They never knew what hit them. They still don’t understand how could it have happened. But the facts are the facts: the change of power in Burma exposed it for a very short time to the international community of which the generals had been so much afraid all along that under Ne Win they had managed to quit even the Non-alignment movement, to remain free from any outside pressure. There had always been enough pressure inside – from all the fighting groups and their media – on the government, and vice versa…

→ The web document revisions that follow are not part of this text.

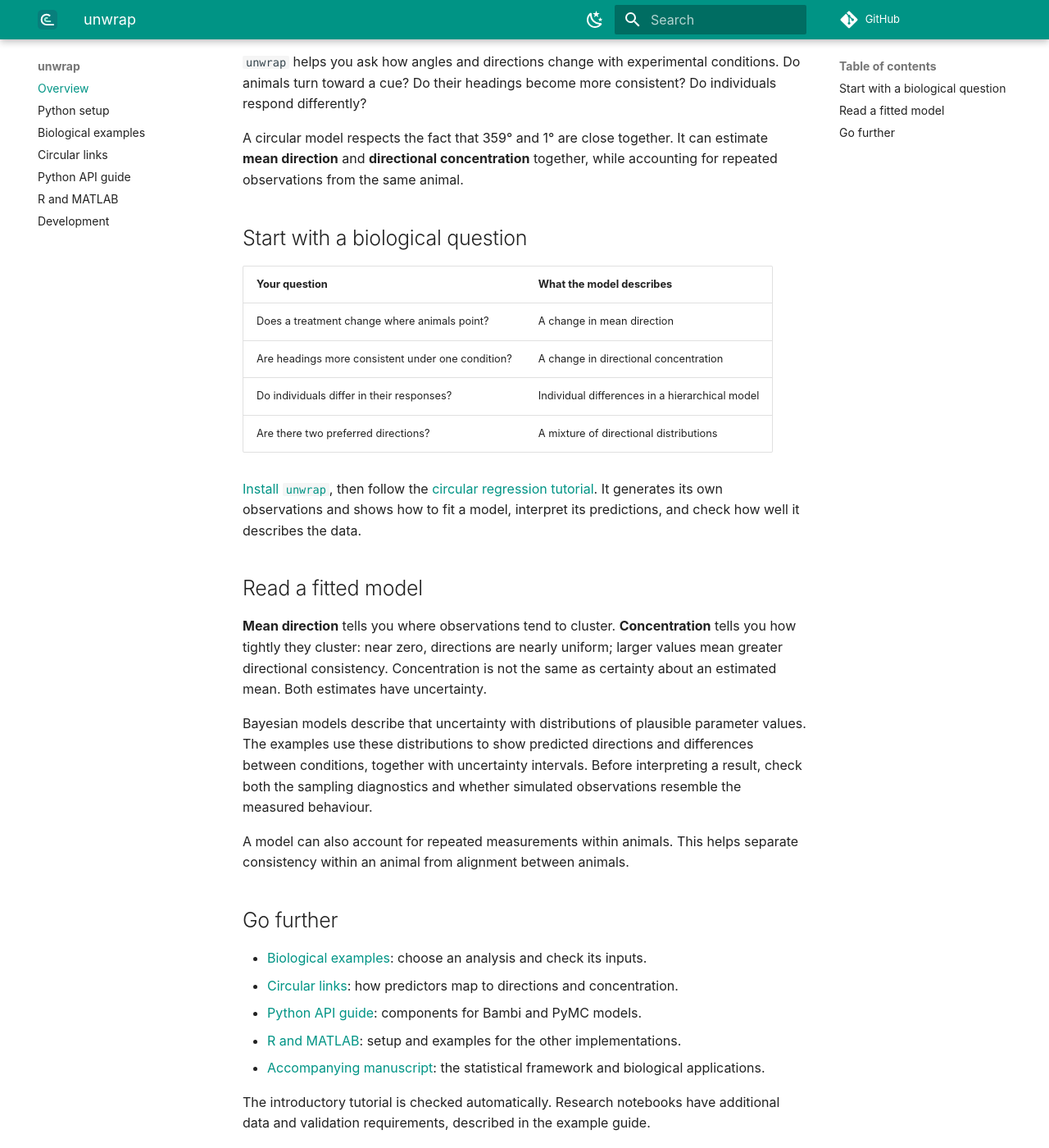
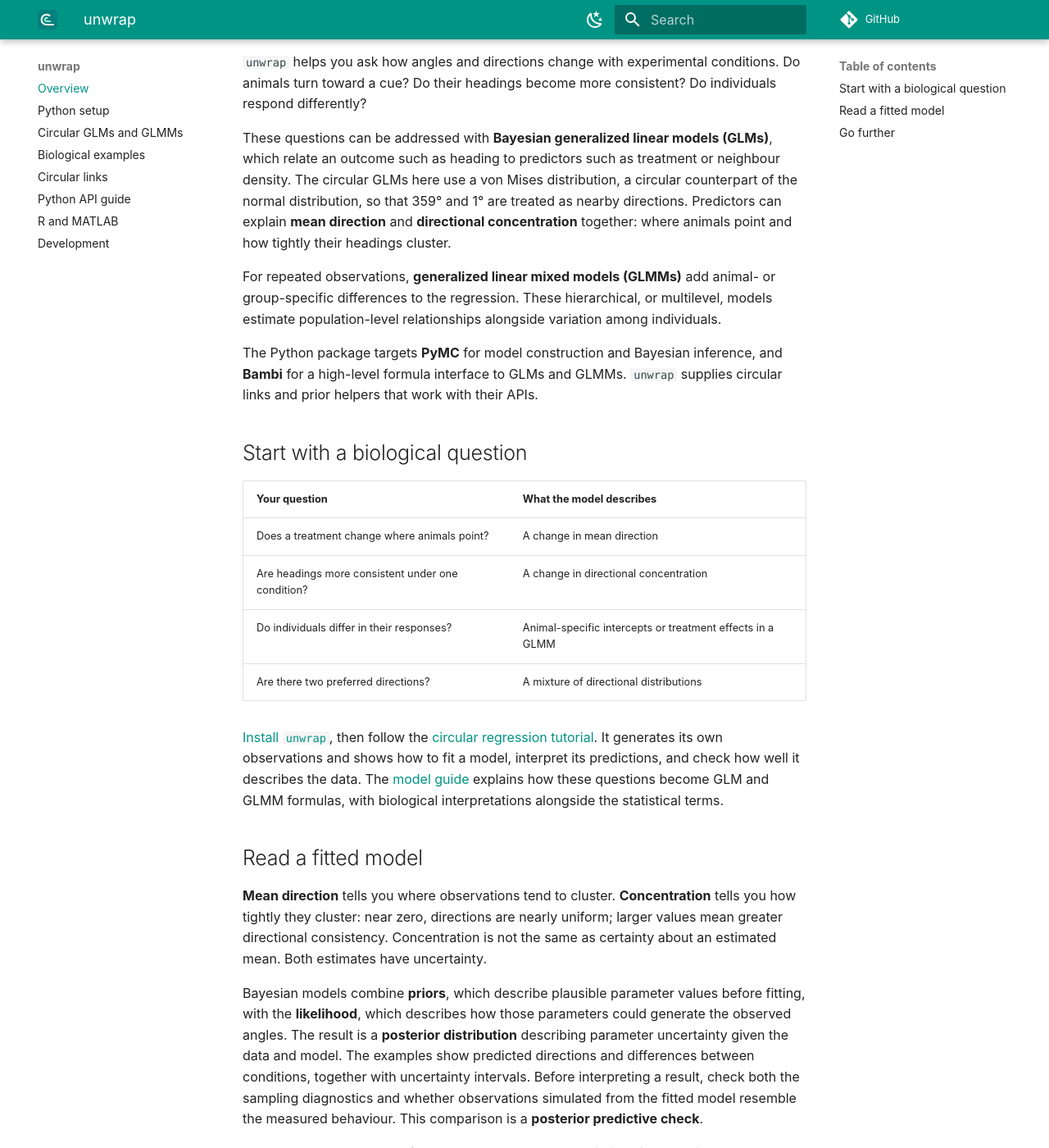
Before and after one commit to jgraving/unwrap, an MkDocs documentation site: the page built from docs/index.md, in a window 1280 px wide and 1400 px high, scrolled down 339 px. Shown: the whole window at 82% size. Built offline with MkDocs 1.6.1 and Material for MkDocs 9.7.7, drawn with Linux system fonts in a browser that asks for light colours; comment, search, counter and statistics services are not loaded; some of the changed text lies outside the part shown.

Commit message:
docs: connect biological questions to circular GLMs and GLMMs (#23)

```diff
--- a/docs/index.md
+++ b/docs/index.md
@@ -11,9 +11,22 @@ title: unwrap
 conditions. Do animals turn toward a cue? Do their headings become more
 consistent? Do individuals respond differently?
 
-A circular model respects the fact that 359° and 1° are close together.
-It can estimate **mean direction** and **directional concentration** together,
-while accounting for repeated observations from the same animal.
+These questions can be addressed with **Bayesian generalized linear models
+(GLMs)**, which relate an outcome such as heading to predictors such as
+treatment or neighbour density. The circular GLMs here use a von Mises
+distribution, a circular counterpart of the normal distribution, so that 359° and 1° are
+treated as nearby directions. Predictors can explain **mean direction** and
+**directional concentration** together: where animals point and how tightly
+their headings cluster.
+
+For repeated observations, **generalized linear mixed models (GLMMs)** add
+animal- or group-specific differences to the regression. These hierarchical,
+or multilevel, models estimate population-level relationships alongside
+variation among individuals.
+
+The Python package targets **PyMC** for model construction and Bayesian
+inference, and **Bambi** for a high-level formula interface to GLMs and GLMMs.
+`unwrap` supplies circular links and prior helpers that work with their APIs.
 
 ## Start with a biological question
 
@@ -21,13 +34,15 @@ while accounting for repeated observations from the same animal.
 | --- | --- |
 | Does a treatment change where animals point? | A change in mean direction |
 | Are headings more consistent under one condition? | A change in directional concentration |
-| Do individuals differ in their responses? | Individual differences in a hierarchical model |
+| Do individuals differ in their responses? | Animal-specific intercepts or treatment effects in a GLMM |
 | Are there two preferred directions? | A mixture of directional distributions |
 
 [Install `unwrap`](getting-started.md), then follow the
 [circular regression tutorial](https://github.com/jgraving/unwrap/blob/main/notebooks/circular_regression.ipynb).
 It generates its own observations and shows how to fit a model, interpret its
 predictions, and check how well it describes the data.
+The [model guide](models.md) explains how these questions become GLM and GLMM
+formulas, with biological interpretations alongside the statistical terms.
 
 ## Read a fitted model
 
@@ -36,18 +51,23 @@ tells you how tightly they cluster: near zero, directions are nearly uniform;
 larger values mean greater directional consistency. Concentration is not the
 same as certainty about an estimated mean. Both estimates have uncertainty.
 
-Bayesian models describe that uncertainty with distributions of plausible
-parameter values. The examples use these distributions to show predicted
-directions and differences between conditions, together with uncertainty
+Bayesian models combine **priors**, which describe plausible parameter values
+before fitting, with the **likelihood**, which describes how those parameters
+could generate the observed angles. The result is a **posterior distribution**
+describing parameter uncertainty given the data and model. The examples show
+predicted directions and differences between conditions, together with uncertainty
 intervals. Before interpreting a result, check both the sampling diagnostics
-and whether simulated observations resemble the measured behaviour.
+and whether observations simulated from the fitted model resemble the measured
+behaviour. This comparison is a **posterior predictive check**.
 
-A model can also account for repeated measurements within animals. This helps
-separate consistency within an animal from alignment between animals.
+A GLMM can also account for repeated measurements within animals. This helps
+separate consistency within an animal from alignment between animals: animals
+can each hold a steady heading while pointing in different directions.
 
 ## Go further
 
 - [Biological examples](examples.md): choose an analysis and check its inputs.
+- [Circular GLMs and GLMMs](models.md): connect biological questions to model formulas.
 - [Circular links](links.md): how predictors map to directions and concentration.
 - [Python API guide](api.md): components for Bambi and PyMC models.
 - [R and MATLAB](languages.md): setup and examples for the other implementations.
--- a/mkdocs.yml
+++ b/mkdocs.yml
@@ -1,6 +1,6 @@
 site_name: unwrap
 site_url: https://jgraving.github.io/unwrap/
-site_description: Bayesian circular regression with Bambi and PyMC
+site_description: Bayesian circular GLMs and GLMMs with PyMC and Bambi
 repo_url: https://github.com/jgraving/unwrap
 edit_uri: blob/main/docs/
 theme:
@@ -36,6 +36,7 @@ markdown_extensions:
 nav:
   - Overview: index.md
   - Python setup: getting-started.md
+  - Circular GLMs and GLMMs: models.md
   - Biological examples: examples.md
   - Circular links: links.md
   - Python API guide: api.md
```
Also changed, not shown: README.md (+43 -17 lines), docs/api.md (+11 -2 lines), docs/examples.md (+9 -1 lines), docs/getting-started.md (+9 -3 lines), docs/links.md (+14 -4 lines), docs/models.md (added, +131 -0 lines).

The exposure occurred accidentally. Fate brought Su Kyi, the daughter of General Aung San, a British citizen, to Rangoon to stay with her dying mother. Spin carried her to the street meetings organized by the more radical groups of the Burmese youth after the 1988 massacre and turned her into the main transponder through which the ideas of Western liberal democracy infiltrated and flooded the senses of the general public in Rangoon.
Su Kyi’s status as the daughter of the national hero, the father of independence who simultaneously was the father of the Burmese armed forces and all of the Burmese post-WW II political movements and parties, made her invincible for a while – long enough for the creation of the National League for Democracy and for forward-controlling all the new troubles that befell Burma in the form of international sanctions and the status of international pariah state.

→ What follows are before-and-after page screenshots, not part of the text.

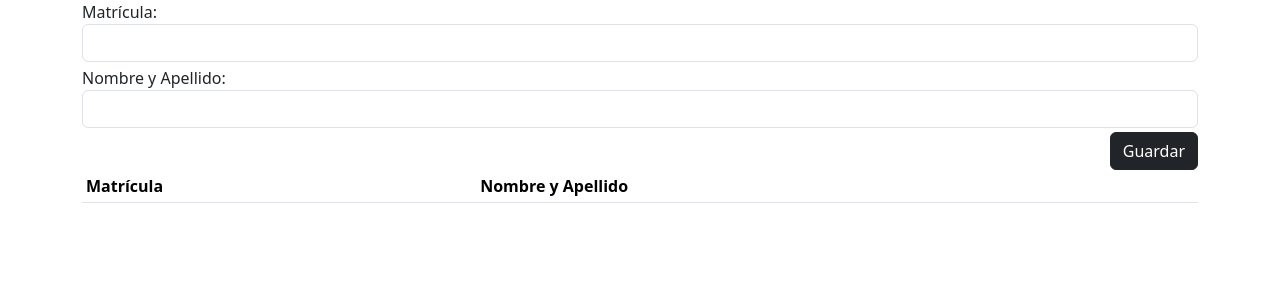
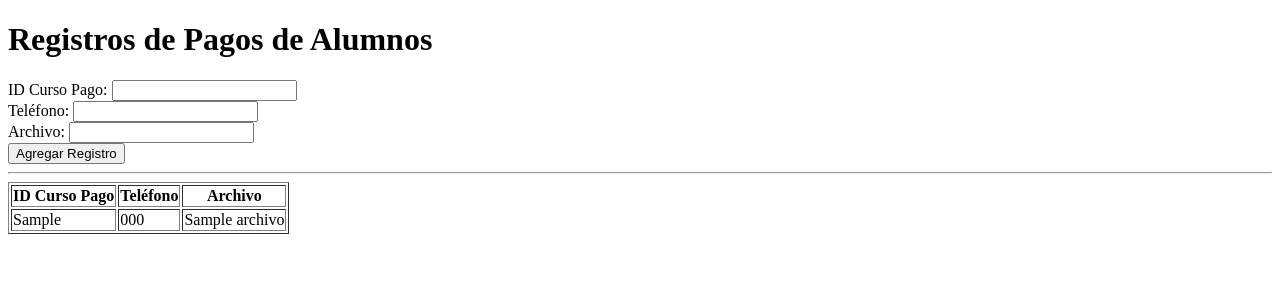
Before and after one commit to joseines1/test2, a Flask app: template templates/alumnos.html in a window 1280 px wide. Shown: the top 300 px of the page. Run offline with Flask 3, Linux system fonts and the light colour scheme; the template is opened without the code that fills it: most values are stand-ins (such as "Sample title", 1, 10 or a date in 2020); lists and menus that the app fills with data are empty; some libraries are stand-ins or nearby versions.

Commit message:
Update alumnos.html

```diff
--- a/templates/alumnos.html
+++ b/templates/alumnos.html
@@ -3,87 +3,62 @@
 <head>
     <meta charset="UTF-8">
     <meta name="viewport" content="width=device-width, initial-scale=1.0">
-
-    <link href="https://cdn.jsdelivr.net/npm/bootstrap@5.3.3/dist/css/bootstrap.min.css" rel="stylesheet" integrity="sha384-QWTKZyjpPEjISv5WaRU9OFeRpok6YctnYmDr5pNlyT2bRjXh0JMhjY6hW+ALEwIH" crossorigin="anonymous">
-
-    <script src="https://code.jquery.com/jquery-3.7.1.min.js" integrity="sha256-/JqT3SQfawRcv/BIHPThkBvs0OEvtFFmqPF/lYI/Cxo=" crossorigin="anonymous"></script>
-
-    <script src="https://cdnjs.cloudflare.com/ajax/libs/jquery-validate/1.19.5/jquery.validate.min.js"></script>
-
-    <title>Alumnos</title>
+    <title>Registros de Alumnos</title>
 </head>
 <body>
-    <!-- Nombre de la etiqueta Ejemplo: INPUT -->
-    <!-- # para ID -->
-    <!-- . para CLASS -->
+    <h1>Registros de Pagos de Alumnos</h1>
 
-    <!-- form index 0 -->
-    <!-- #frmAlumnos -->
-    <!-- .formulario index 0 -->
-    <div class="container">
-        <form method="post" id="frmAlumnos" class="formulario">
-            <div class="mb-1">
-                <label id="lblMatriculaFA" for="txtMatriculaFA">Matrícula:</label>
-                <input type="number" name="txtMatriculaFA" id="txtMatriculaFA" class="form-control" required="true" minlength="8" maxlength="8" data-rule-digits="true">
-            </div>
-            <div class="mb-1">
-                <label id="lblNombreApellidoFA" for="txtNombreApellidoFA">Nombre y Apellido:</label>
-                <input type="text" name="txtNombreApellidoFA" id="txtNombreApellidoFA" class="form-control" required="true" minlength="10" maxlength="25">
-            </div>
-            <div class="text-end">
-                <button id="btnGuardarFA" name="btnGuardarFA" class="btn btn-dark">Guardar</button>
-            </div>
-        </form>
-        <div id="divAlumnos"></div>
+    <!-- Formulario para agregar un nuevo registro -->
+    <form id="registroForm" action="/insertar" method="POST">
+        <label for="id_curso_pago">ID Curso Pago:</label>
+        <input type="text" id="id_curso_pago" name="Id_Curso_Pago" required>
+        <br>
+        <label for="telefono">Teléfono:</label>
+        <input type="text" id="telefono" name="Telefono" required>
+        <br>
+        <label for="archivo">Archivo:</label>
+        <input type="text" id="archivo" name="Archivo" required>
+        <br>
+        <button type="submit">Agregar Registro</button>
+    </form>
 
-        <!-- table index 0 -->
-        <table class="table table-sm">
-            <thead>
-                <tr>
-                    <th>Matrícula</th>
-                    <th>Nombre y Apellido</th>
-                </tr>
-            </thead>
-            <tbody id="tbodyAlumnos"></tbody>
-        </table>
-    </div>
+    <hr>
 
-    <script src="https://cdn.jsdelivr.net/npm/bootstrap@5.3.3/dist/js/bootstrap.bundle.min.js" integrity="sha384-YvpcrYf0tY3lHB60NNkmXc5s9fDVZLESaAA55NDzOxhy9GkcIdslK1eN7N6jIeHz" crossorigin="anonymous"></script>
+    <table border="1">
+        <thead>
+            <tr>
+                <th>ID Curso Pago</th>
+                <th>Teléfono</th>
+                <th>Archivo</th>
+            </tr>
+        </thead>
+        <tbody id="registros">
+            {% for registro in registros %}
+            <tr>
+                <td>{{ registro.Id_Curso_Pago }}</td>
+                <td>{{ registro.Telefono }}</td>
+                <td>{{ registro.Archivo }}</td>
+            </tr>
+            {% endfor %}
+        </tbody>
+    </table>
 
+    <script src="https://js.pusher.com/7.0/pusher.min.js"></script>
     <script>
-        window.addEventListener("load", function (event) {
-            $("#frmAlumnos").validate({
-                messages: {
-                    txtMatriculaFA: {
-                        required: "Ingresa la matrícula",
-                        minlength: "La matrícula es de 8 digitos",
-                        maxlength: "La matrícula es de 8 digitos",
-                        digits: "La matrícula es de solo números"
-                    },
-                    txtNombreApellidoFA: {
-                        required: "Ingresa tu nombre y apellido",
-                        minlength: "Ingresa más o 10 caracteres",
-                        maxlength: "Ingresa menos o 25 caracteres"
-                    }
-                },
-                rules: {
-                    txtMatriculaFA: {
-                        // required: true,
-                        // minlength: 8,
-                        // maxlength: 8
-                        // digits: true
-                    }
-                }
-            })
+        // Configurar Pusher
+        var pusher = new Pusher('93f016bf1fd53612e9ad', {
+            cluster: 'us2'
+        });
 
-            $("#frmAlumnos").submit(function (event) {
-                event.preventDefault()
-
-                $.post("/alumnos/guardar", $(this).serialize(), function (respuesta) {
-                    console.log(respuesta)
-                })
-            })
-        })
+        var channel = pusher.subscribe('my-channel');
+        channel.bind('my-event', function(data) {
+            // Insertar nuevo registro en la tabla sin recargar la página
+            var newRow = `<tr>
+                            <td>${data.Id_Curso_Pago}</td>
+                            <td>${data.Telefono}</td>
+                            <td>${data.Archivo}</td>`;
+            document.getElementById('registros').innerHTML += newRow;
+        });
     </script>
 </body>
 </html>
```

What next, and what about that war?
There is no doubt that Aung San Su Kyi is a hero and a champion of democracy. But she is also a victim and central figure of a grand international media spin. There is no proof yet that the Western form of political systems, the liberal democracy, is instrumental for every country’s way to prosperity and well-being. There is actually living proof of the very opposite: China. And there are Vietnam and Laos next door, who follow a similar path and feel all right. There is also ASEAN for which the principle of non-interference in the internal problems of members has been paramount from the start.
And there is the larger ‘world community,’ i.e. the U.S., the EU and Britain, and there is that link of spin between that community and the NLD inside Burma which, like a pipe, is pumping the liberal democratic vision of the world into that far-away and undeveloped land on a daily basis. Pity that not too many Burmese beyond the NLD are educated enough to appreciate it. Instead, they appreciate the food on their plates and use appliances and household machinery imported from China.

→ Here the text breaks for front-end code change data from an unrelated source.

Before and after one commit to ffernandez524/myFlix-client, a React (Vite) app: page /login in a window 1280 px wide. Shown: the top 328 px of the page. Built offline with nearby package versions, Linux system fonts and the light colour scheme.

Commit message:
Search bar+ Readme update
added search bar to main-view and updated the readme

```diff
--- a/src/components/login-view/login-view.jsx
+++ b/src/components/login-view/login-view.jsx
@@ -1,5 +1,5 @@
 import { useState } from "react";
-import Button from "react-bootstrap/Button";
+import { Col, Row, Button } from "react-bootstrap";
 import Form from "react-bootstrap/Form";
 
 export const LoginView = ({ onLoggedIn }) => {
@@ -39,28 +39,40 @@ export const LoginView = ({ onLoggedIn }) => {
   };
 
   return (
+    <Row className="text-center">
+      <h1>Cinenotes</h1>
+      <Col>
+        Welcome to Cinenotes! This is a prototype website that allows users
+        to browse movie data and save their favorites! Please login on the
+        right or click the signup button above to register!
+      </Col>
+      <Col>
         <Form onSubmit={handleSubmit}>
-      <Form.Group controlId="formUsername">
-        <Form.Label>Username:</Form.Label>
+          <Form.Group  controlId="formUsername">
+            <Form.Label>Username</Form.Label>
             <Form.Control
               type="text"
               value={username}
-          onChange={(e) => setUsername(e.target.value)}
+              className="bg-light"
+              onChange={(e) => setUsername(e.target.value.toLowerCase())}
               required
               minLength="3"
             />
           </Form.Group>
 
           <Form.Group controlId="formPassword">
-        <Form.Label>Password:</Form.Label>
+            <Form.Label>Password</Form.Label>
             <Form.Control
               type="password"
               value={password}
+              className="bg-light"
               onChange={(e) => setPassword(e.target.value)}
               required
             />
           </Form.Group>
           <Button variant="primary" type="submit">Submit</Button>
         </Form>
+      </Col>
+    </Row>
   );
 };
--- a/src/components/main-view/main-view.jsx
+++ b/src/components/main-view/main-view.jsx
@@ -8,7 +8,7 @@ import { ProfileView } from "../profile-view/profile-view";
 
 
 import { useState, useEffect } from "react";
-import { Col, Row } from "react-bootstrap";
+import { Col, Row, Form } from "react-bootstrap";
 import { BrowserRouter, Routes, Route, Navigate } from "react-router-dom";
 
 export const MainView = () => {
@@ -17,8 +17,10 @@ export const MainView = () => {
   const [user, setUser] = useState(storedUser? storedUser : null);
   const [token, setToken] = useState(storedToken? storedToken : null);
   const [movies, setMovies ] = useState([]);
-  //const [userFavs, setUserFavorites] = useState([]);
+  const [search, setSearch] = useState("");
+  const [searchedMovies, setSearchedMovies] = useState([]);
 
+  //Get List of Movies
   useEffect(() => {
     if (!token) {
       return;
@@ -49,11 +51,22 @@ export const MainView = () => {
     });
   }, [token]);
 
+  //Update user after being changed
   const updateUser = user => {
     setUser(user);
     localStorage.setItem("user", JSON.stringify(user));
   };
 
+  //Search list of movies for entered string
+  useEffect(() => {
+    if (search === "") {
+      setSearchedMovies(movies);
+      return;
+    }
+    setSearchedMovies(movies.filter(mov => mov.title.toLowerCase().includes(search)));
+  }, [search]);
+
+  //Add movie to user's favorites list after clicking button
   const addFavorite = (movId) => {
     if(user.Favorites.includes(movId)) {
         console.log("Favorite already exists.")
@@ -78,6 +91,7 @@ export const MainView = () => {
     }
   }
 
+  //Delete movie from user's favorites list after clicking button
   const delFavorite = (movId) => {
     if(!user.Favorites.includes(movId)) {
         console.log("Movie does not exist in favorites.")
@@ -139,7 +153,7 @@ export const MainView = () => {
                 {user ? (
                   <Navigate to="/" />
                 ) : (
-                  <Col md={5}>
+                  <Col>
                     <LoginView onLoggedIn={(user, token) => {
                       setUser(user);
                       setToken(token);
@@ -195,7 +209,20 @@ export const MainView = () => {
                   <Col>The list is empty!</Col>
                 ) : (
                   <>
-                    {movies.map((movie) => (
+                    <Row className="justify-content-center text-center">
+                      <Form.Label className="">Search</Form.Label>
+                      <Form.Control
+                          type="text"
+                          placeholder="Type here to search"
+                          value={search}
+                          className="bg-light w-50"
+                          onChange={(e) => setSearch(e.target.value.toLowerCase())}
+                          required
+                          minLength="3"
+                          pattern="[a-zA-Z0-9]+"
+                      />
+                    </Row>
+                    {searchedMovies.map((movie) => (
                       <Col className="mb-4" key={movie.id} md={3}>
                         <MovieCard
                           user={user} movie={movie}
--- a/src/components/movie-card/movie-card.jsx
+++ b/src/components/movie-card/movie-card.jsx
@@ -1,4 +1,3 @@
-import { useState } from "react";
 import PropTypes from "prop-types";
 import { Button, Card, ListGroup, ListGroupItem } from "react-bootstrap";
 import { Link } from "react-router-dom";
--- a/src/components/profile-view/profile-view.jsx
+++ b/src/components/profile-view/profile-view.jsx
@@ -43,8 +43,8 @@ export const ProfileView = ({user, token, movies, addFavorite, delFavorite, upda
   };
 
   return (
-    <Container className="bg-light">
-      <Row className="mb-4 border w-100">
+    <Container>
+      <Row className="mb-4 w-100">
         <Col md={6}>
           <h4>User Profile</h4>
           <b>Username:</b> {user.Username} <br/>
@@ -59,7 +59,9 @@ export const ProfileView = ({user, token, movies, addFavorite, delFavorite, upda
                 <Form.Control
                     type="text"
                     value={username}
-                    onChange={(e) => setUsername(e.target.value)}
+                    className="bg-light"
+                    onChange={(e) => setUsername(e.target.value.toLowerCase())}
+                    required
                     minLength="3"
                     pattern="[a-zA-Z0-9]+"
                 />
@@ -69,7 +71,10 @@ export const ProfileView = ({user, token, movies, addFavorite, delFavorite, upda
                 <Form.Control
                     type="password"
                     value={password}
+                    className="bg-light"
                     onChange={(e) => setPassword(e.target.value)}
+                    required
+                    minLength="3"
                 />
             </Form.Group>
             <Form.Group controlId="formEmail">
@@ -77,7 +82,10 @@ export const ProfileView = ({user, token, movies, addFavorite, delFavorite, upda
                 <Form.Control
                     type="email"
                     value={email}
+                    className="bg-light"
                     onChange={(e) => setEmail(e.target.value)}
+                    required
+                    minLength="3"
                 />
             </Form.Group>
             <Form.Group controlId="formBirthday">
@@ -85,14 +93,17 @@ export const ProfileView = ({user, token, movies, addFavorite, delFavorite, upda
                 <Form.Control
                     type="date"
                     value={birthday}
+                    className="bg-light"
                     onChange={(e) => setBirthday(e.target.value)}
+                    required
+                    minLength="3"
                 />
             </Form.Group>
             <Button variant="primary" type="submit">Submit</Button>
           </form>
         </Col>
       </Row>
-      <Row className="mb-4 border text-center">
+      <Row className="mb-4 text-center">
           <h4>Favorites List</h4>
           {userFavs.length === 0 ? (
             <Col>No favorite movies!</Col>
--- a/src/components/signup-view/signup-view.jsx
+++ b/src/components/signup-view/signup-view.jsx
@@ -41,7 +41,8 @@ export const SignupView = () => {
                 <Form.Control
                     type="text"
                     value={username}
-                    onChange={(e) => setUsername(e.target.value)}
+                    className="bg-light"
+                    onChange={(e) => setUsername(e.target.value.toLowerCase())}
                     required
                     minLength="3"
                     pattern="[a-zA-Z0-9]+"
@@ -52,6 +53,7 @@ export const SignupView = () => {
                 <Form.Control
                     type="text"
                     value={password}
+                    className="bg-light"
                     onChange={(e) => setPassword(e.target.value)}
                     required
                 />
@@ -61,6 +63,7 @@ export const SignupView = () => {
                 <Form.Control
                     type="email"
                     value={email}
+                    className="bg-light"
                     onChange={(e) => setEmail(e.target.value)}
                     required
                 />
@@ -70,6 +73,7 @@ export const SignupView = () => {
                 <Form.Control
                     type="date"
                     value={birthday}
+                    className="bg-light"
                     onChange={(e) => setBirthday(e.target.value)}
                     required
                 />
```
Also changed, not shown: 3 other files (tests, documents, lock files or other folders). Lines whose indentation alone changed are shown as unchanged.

Spin is strong. My opinion is that the whole deal with the international sanctions against Burma (Myanmar) is a product of international media spin. Spun by whom? Well, if we look at the economic results (political results are zilch), I would say the Chinese. Because China is the only nation involved that benefits or, in plain words, is making a top dollar out of these sanctions. By initiating the sanctions, the world community has simply given China a gift of an entire market of a 40-million-strong country.
The Burma spin sometimes went as far as to suggest forceful regime change – words to that effect were heard around Asia in the late 1990s. Not ever since, but the night is young: done with Iraq, Afghanistan-Pakistan and Iran, the world community, led by the U.S., may again turn its eyes on Burma: if there’s no Kosovo to liberate or Belgrade to bomb, there should be something else. Why not Burma?
Yeah, and what about that civil war? Well – it ended. On its spare time from keeping Su Kyi under house arrest the Rangoon government negotiated and signed peace agreements, one by one, with nearly all ethnic militant groups, ending the process by 1997. There are a few fighting units still in opposition to the government, but they are marginalized by their own brothers in those majority groups that signed the agreements and are now enjoying the fruits of peace.
Evgeny Belenkiy, RT.